So, are you a need or want person? Suppose you strip it down and look at the famed Psychologist Abraham Maslow’s Hierarchy of Needs. In that case, you start with food and shelter, then move up the pyramid to things related to safety and security, then onto belonging, esteem, and finally self-actualization: https://en.wikipedia.org/wiki/Maslow%27s_hierarchy_of_needs
Interestingly, as I overlay this line of thinking onto the current situation of turnover, it seems that many companies with high turnover struggle to supply what a CVO of today needs, let alone the want that is at the basis of CVO retention.
In the TCA Profitability Program (TPP) Retention Project plan, I break it down a little: According to Maslow, the base of this hierarchy pyramid is the need for food and shelter. To me, that means steady income. With that steady income, a CVO buys food and shelter for his family; not too complicated. But if a company doesn’t give me (a CVO) work or miles, I don’t stay as my basic needs aren’t being satisfied.
The next level is safety. Can you provide a safe vehicle for me to drive and a safe work environment for me to work in, lanes, customers, fuel spots, terminal, etc.? Because if I don’t feel safe and secure, as a CVO, I’m out of here.
If you’re a company that does not have the first two CVO needs nailed down, you likely have a very high turnover rate. I would guess that you’re likely well over a hundred percent. By overpromising and underdelivering, not paying, at minimum, market rate, your safety record is in question, and perhaps your trucks are being pulled over regularly by DOT because of it? These all need to be corrected.
It’s the next few steps that I believe elude the majority of trucking companies. The third step is belonging. Does your company make folks feel like they belong to a community? How do you create that sense of community? Do you communicate through newsletters, social media, etc., and what do you communicate? Do you try and involve the CVO’s family? Do you have functions and opportunities for them to participate in? If you do, I’m going to guess that you feel your turnover is manageable. You feel like this because your turnover rate is at or around published industry averages.
If you’re a company that has mastered the first three steps and are also valuing your people and recognizing them regularly, I’m betting that you on the low side of the turnover equation.
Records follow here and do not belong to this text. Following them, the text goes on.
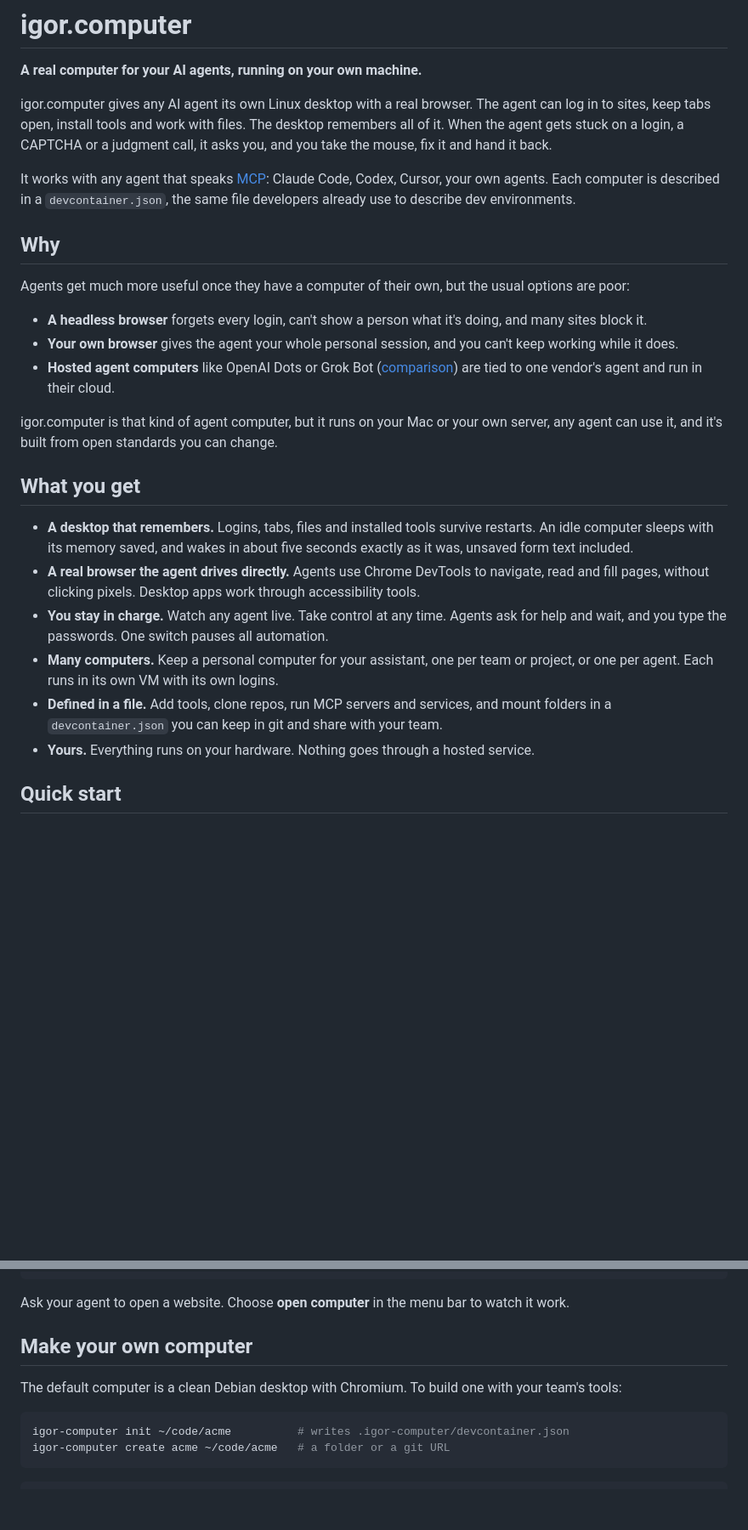
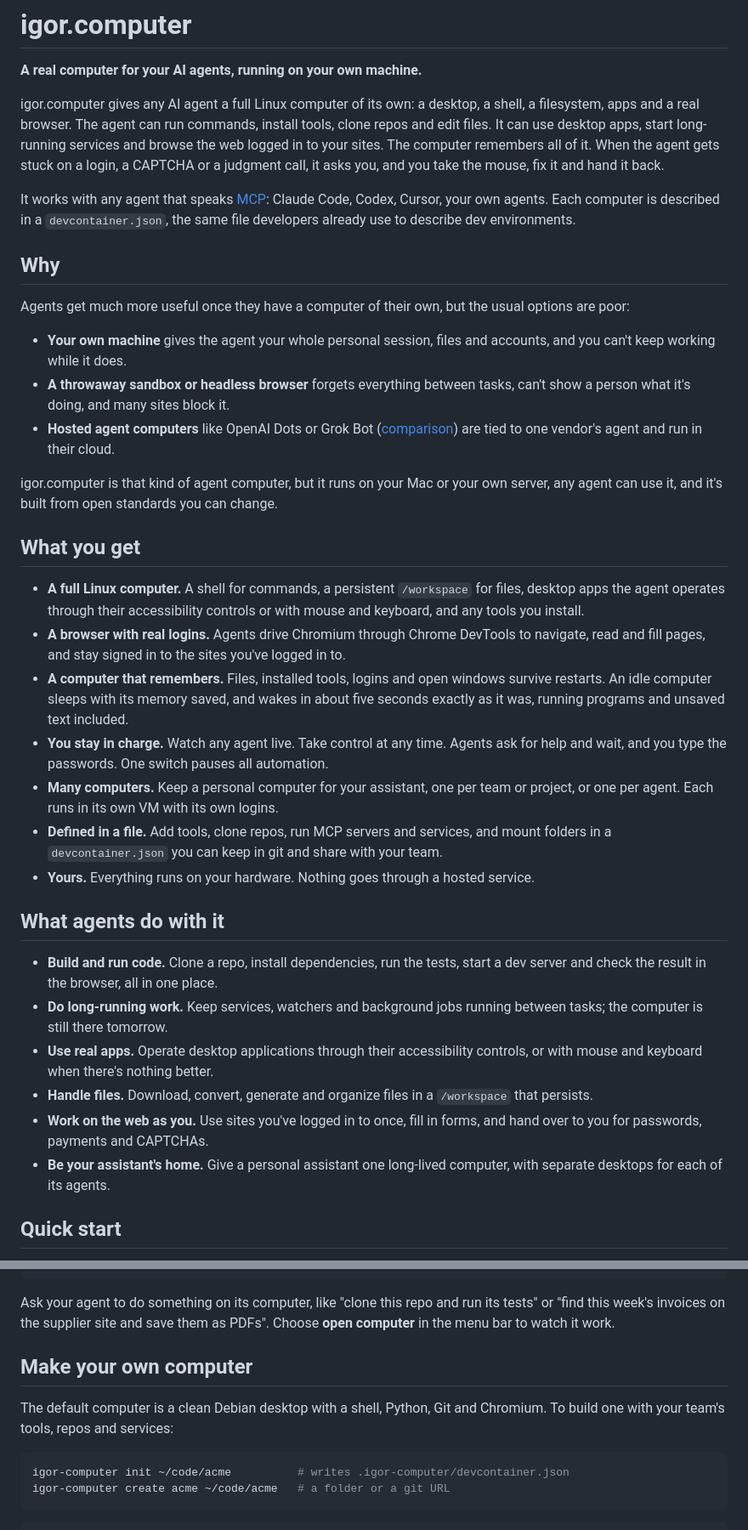
Before and after one commit to DaniGuardiola/igor.computer, a Markdown page: README.md, 2 parts joined by grey strips. Shown at 85% size. GitHub-like rendering; blank space fills up the shorter version.

````diff
--- a/README.md
+++ b/README.md
@@ -2,10 +2,12 @@
 
 **A real computer for your AI agents, running on your own machine.**
 
-igor.computer gives any AI agent its own Linux desktop with a real browser.
-The agent can log in to sites, keep tabs open, install tools and work with files.
-The desktop remembers all of it. When the agent gets stuck on a login, a CAPTCHA
-or a judgment call, it asks you, and you take the mouse, fix it and hand it back.
+igor.computer gives any AI agent a full Linux computer of its own: a desktop,
+a shell, a filesystem, apps and a real browser. The agent can run commands,
+install tools, clone repos and edit files. It can use desktop apps, start
+long-running services and browse the web logged in to your sites. The computer
+remembers all of it. When the agent gets stuck on a login, a CAPTCHA or a
+judgment call, it asks you, and you take the mouse, fix it and hand it back.
 
 It works with any agent that speaks [MCP](https://modelcontextprotocol.io):
 Claude Code, Codex, Cursor, your own agents. Each computer is described in a
@@ -16,8 +18,8 @@ environments.
 
 Agents get much more useful once they have a computer of their own, but the usual options are poor:
 
-- **A headless browser** forgets every login, can't show a person what it's doing, and many sites block it.
-- **Your own browser** gives the agent your whole personal session, and you can't keep working while it does.
+- **Your own machine** gives the agent your whole personal session, files and accounts, and you can't keep working while it does.
+- **A throwaway sandbox or headless browser** forgets everything between tasks, can't show a person what it's doing, and many sites block it.
 - **Hosted agent computers** like OpenAI Dots or Grok Bot ([comparison](docs/agent-computers.md)) are tied to one vendor's agent and run in their cloud.
 
 igor.computer is that kind of agent computer, but it runs on your Mac or your
@@ -26,12 +28,22 @@ change.
 
 ## What you get
 
-- **A desktop that remembers.** Logins, tabs, files and installed tools survive restarts. An idle computer sleeps with its memory saved, and wakes in about five seconds exactly as it was, unsaved form text included.
-- **A real browser the agent drives directly.** Agents use Chrome DevTools to navigate, read and fill pages, without clicking pixels. Desktop apps work through accessibility tools.
+- **A full Linux computer.** A shell for commands, a persistent `/workspace` for files, desktop apps the agent operates through their accessibility controls or with mouse and keyboard, and any tools you install.
+- **A browser with real logins.** Agents drive Chromium through Chrome DevTools to navigate, read and fill pages, and stay signed in to the sites you've logged in to.
+- **A computer that remembers.** Files, installed tools, logins and open windows survive restarts. An idle computer sleeps with its memory saved, and wakes in about five seconds exactly as it was, running programs and unsaved text included.
 - **You stay in charge.** Watch any agent live. Take control at any time. Agents ask for help and wait, and you type the passwords. One switch pauses all automation.
 - **Many computers.** Keep a personal computer for your assistant, one per team or project, or one per agent. Each runs in its own VM with its own logins.
 - **Defined in a file.** Add tools, clone repos, run MCP servers and services, and mount folders in a `devcontainer.json` you can keep in git and share with your team.
 - **Yours.** Everything runs on your hardware. Nothing goes through a hosted service.
+
+## What agents do with it
+
+- **Build and run code.** Clone a repo, install dependencies, run the tests, start a dev server and check the result in the browser, all in one place.
+- **Do long-running work.** Keep services, watchers and background jobs running between tasks; the computer is still there tomorrow.
+- **Use real apps.** Operate desktop applications through their accessibility controls, or with mouse and keyboard when there's nothing better.
+- **Handle files.** Download, convert, generate and organize files in a `/workspace` that persists.
+- **Work on the web as you.** Use sites you've logged in to once, fill in forms, and hand over to you for passwords, payments and CAPTCHAs.
+- **Be your assistant's home.** Give a personal assistant one long-lived computer, with separate desktops for each of its agents.
 
 ## Quick start
 
@@ -72,12 +84,14 @@ Other MCP clients take the same command in their config:
 }
 ```
 
-Ask your agent to open a website. Choose **open computer** in the menu bar to
-watch it work.
+Ask your agent to do something on its computer, like "clone this repo and run
+its tests" or "find this week's invoices on the supplier site and save them as
+PDFs". Choose **open computer** in the menu bar to watch it work.
 
 ## Make your own computer
 
-The default computer is a clean Debian desktop with Chromium. To build one with your team's tools:
+The default computer is a clean Debian desktop with a shell, Python, Git and
+Chromium. To build one with your team's tools, repos and services:
 
 ```sh
 igor-computer init ~/code/acme          # writes .igor-computer/devcontainer.json
````
Also changed, not shown: other parts of README.md (+4 -4 lines), skills/igor-computer/SKILL.md (+24 -18 lines).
If you’re past this point and assisting your folks to be everything they can be in their careers, then you’re likely best in class.
Your employees and your entire management team have built a company whose strategic advantage in the marketplace is its people. Congratulations to you. I’m sure that you are dealing with best-in-class numbers also; 20% and lower would be my guess.
As shared, the need in driver retention is income and safety which can be difficult. Transitioning from here to fulfilling the wants, belonging, esteem, and self-actualization is where best-in-class companies win the game.
If you’re ready to improve your turnover numbers or want to learn more about how to fulfill a CVO’s needs, let’s talk.